___ Data to examine ___

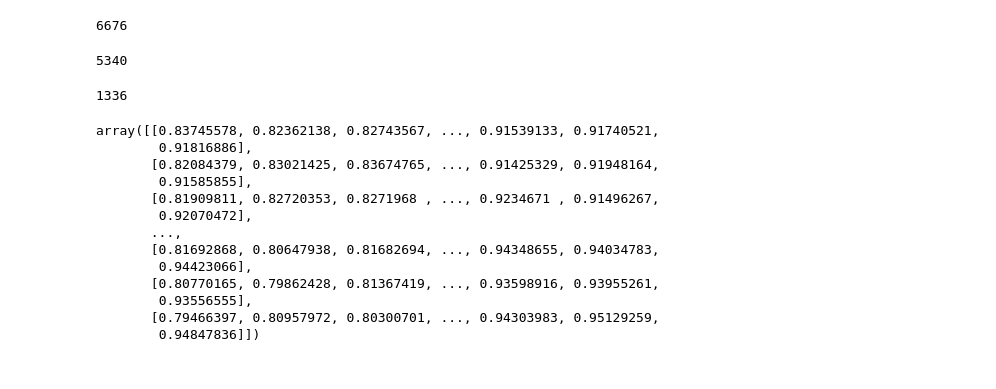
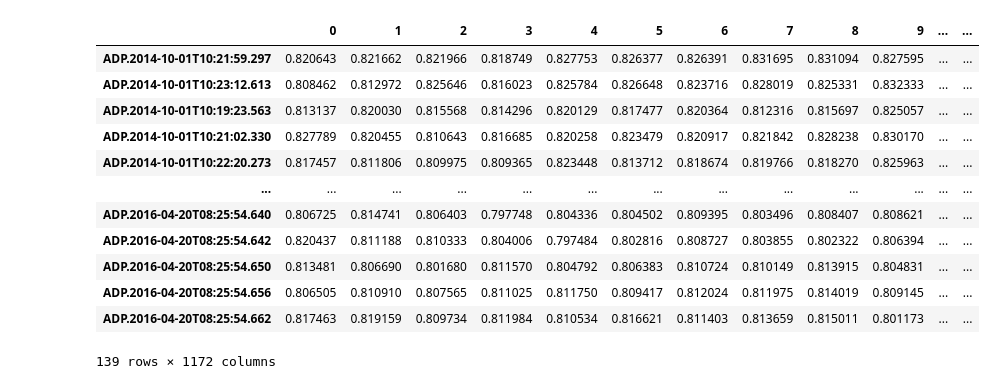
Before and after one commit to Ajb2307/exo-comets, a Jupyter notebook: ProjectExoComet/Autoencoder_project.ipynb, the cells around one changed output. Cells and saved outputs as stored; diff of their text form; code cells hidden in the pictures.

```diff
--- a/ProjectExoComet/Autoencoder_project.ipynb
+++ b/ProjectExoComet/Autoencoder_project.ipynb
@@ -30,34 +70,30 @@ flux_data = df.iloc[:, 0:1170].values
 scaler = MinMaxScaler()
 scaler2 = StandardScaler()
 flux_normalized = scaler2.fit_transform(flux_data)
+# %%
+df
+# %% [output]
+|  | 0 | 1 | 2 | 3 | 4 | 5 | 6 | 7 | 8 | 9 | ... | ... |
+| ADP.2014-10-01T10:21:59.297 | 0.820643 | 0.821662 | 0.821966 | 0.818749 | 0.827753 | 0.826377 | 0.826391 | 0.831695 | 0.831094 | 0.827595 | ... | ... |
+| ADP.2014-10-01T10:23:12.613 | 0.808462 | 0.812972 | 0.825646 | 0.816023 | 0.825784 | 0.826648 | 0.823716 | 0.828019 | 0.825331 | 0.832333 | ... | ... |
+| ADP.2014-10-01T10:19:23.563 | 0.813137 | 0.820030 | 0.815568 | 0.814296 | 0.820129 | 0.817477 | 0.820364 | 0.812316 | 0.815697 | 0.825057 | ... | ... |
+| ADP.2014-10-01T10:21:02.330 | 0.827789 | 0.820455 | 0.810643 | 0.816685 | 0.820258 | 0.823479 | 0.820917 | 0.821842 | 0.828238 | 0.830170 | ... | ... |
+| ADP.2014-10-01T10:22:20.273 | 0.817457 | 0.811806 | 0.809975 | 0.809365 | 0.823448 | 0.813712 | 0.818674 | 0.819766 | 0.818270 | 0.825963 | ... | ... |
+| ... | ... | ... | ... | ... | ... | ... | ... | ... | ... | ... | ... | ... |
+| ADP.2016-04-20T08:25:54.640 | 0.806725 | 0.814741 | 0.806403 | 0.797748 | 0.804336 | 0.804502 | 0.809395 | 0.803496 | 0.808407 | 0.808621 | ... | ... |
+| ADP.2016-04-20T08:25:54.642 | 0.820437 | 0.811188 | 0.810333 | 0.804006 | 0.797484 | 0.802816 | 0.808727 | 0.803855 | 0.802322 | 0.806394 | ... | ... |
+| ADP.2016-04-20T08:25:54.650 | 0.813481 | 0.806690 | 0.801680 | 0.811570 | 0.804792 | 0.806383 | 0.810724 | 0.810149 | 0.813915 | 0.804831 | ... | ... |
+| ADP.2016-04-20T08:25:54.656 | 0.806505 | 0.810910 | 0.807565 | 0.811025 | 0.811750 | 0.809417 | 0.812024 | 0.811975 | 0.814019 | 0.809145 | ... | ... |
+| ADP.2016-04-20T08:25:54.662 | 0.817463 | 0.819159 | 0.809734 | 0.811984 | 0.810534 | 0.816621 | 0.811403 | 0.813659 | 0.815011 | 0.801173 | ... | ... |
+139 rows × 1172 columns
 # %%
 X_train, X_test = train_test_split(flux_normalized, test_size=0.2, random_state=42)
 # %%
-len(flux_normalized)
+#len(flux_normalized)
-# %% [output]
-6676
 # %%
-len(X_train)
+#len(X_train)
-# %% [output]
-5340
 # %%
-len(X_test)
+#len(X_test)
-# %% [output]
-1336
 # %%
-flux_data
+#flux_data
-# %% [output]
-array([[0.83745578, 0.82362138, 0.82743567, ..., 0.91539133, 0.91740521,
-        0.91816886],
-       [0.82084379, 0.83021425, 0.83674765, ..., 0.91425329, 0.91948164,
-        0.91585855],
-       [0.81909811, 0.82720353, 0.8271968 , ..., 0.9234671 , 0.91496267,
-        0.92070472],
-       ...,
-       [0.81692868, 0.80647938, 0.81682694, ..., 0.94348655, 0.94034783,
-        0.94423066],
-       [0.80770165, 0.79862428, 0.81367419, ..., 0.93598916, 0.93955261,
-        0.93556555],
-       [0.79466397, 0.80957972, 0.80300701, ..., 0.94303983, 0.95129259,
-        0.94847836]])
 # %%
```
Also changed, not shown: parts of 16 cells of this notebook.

___

### Problem details
All the records need to be printed again exactly as written, though without their pictures.

### Exercise result
Before and after one commit to Ajb2307/exo-comets, a Jupyter notebook: ProjectExoComet/Autoencoder_project.ipynb, the cells around one changed output. Cells and saved outputs as stored; diff of their text form; code cells hidden in the pictures.

```diff
--- a/ProjectExoComet/Autoencoder_project.ipynb
+++ b/ProjectExoComet/Autoencoder_project.ipynb
@@ -30,34 +70,30 @@ flux_data = df.iloc[:, 0:1170].values
 scaler = MinMaxScaler()
 scaler2 = StandardScaler()
 flux_normalized = scaler2.fit_transform(flux_data)
+# %%
+df
+# %% [output]
+|  | 0 | 1 | 2 | 3 | 4 | 5 | 6 | 7 | 8 | 9 | ... | ... |
+| ADP.2014-10-01T10:21:59.297 | 0.820643 | 0.821662 | 0.821966 | 0.818749 | 0.827753 | 0.826377 | 0.826391 | 0.831695 | 0.831094 | 0.827595 | ... | ... |
+| ADP.2014-10-01T10:23:12.613 | 0.808462 | 0.812972 | 0.825646 | 0.816023 | 0.825784 | 0.826648 | 0.823716 | 0.828019 | 0.825331 | 0.832333 | ... | ... |
+| ADP.2014-10-01T10:19:23.563 | 0.813137 | 0.820030 | 0.815568 | 0.814296 | 0.820129 | 0.817477 | 0.820364 | 0.812316 | 0.815697 | 0.825057 | ... | ... |
+| ADP.2014-10-01T10:21:02.330 | 0.827789 | 0.820455 | 0.810643 | 0.816685 | 0.820258 | 0.823479 | 0.820917 | 0.821842 | 0.828238 | 0.830170 | ... | ... |
+| ADP.2014-10-01T10:22:20.273 | 0.817457 | 0.811806 | 0.809975 | 0.809365 | 0.823448 | 0.813712 | 0.818674 | 0.819766 | 0.818270 | 0.825963 | ... | ... |
+| ... | ... | ... | ... | ... | ... | ... | ... | ... | ... | ... | ... | ... |
+| ADP.2016-04-20T08:25:54.640 | 0.806725 | 0.814741 | 0.806403 | 0.797748 | 0.804336 | 0.804502 | 0.809395 | 0.803496 | 0.808407 | 0.808621 | ... | ... |
+| ADP.2016-04-20T08:25:54.642 | 0.820437 | 0.811188 | 0.810333 | 0.804006 | 0.797484 | 0.802816 | 0.808727 | 0.803855 | 0.802322 | 0.806394 | ... | ... |
+| ADP.2016-04-20T08:25:54.650 | 0.813481 | 0.806690 | 0.801680 | 0.811570 | 0.804792 | 0.806383 | 0.810724 | 0.810149 | 0.813915 | 0.804831 | ... | ... |
+| ADP.2016-04-20T08:25:54.656 | 0.806505 | 0.810910 | 0.807565 | 0.811025 | 0.811750 | 0.809417 | 0.812024 | 0.811975 | 0.814019 | 0.809145 | ... | ... |
+| ADP.2016-04-20T08:25:54.662 | 0.817463 | 0.819159 | 0.809734 | 0.811984 | 0.810534 | 0.816621 | 0.811403 | 0.813659 | 0.815011 | 0.801173 | ... | ... |
+139 rows × 1172 columns
 # %%
 X_train, X_test = train_test_split(flux_normalized, test_size=0.2, random_state=42)
 # %%
-len(flux_normalized)
+#len(flux_normalized)
-# %% [output]
-6676
 # %%
-len(X_train)
+#len(X_train)
-# %% [output]
-5340
 # %%
-len(X_test)
+#len(X_test)
-# %% [output]
-1336
 # %%
-flux_data
+#flux_data
-# %% [output]
-array([[0.83745578, 0.82362138, 0.82743567, ..., 0.91539133, 0.91740521,
-        0.91816886],
-       [0.82084379, 0.83021425, 0.83674765, ..., 0.91425329, 0.91948164,
-        0.91585855],
-       [0.81909811, 0.82720353, 0.8271968 , ..., 0.9234671 , 0.91496267,
-        0.92070472],
-       ...,
-       [0.81692868, 0.80647938, 0.81682694, ..., 0.94348655, 0.94034783,
-        0.94423066],
-       [0.80770165, 0.79862428, 0.81367419, ..., 0.93598916, 0.93955261,
-        0.93556555],
-       [0.79466397, 0.80957972, 0.80300701, ..., 0.94303983, 0.95129259,
-        0.94847836]])
 # %%
```
Also changed, not shown: parts of 16 cells of this notebook.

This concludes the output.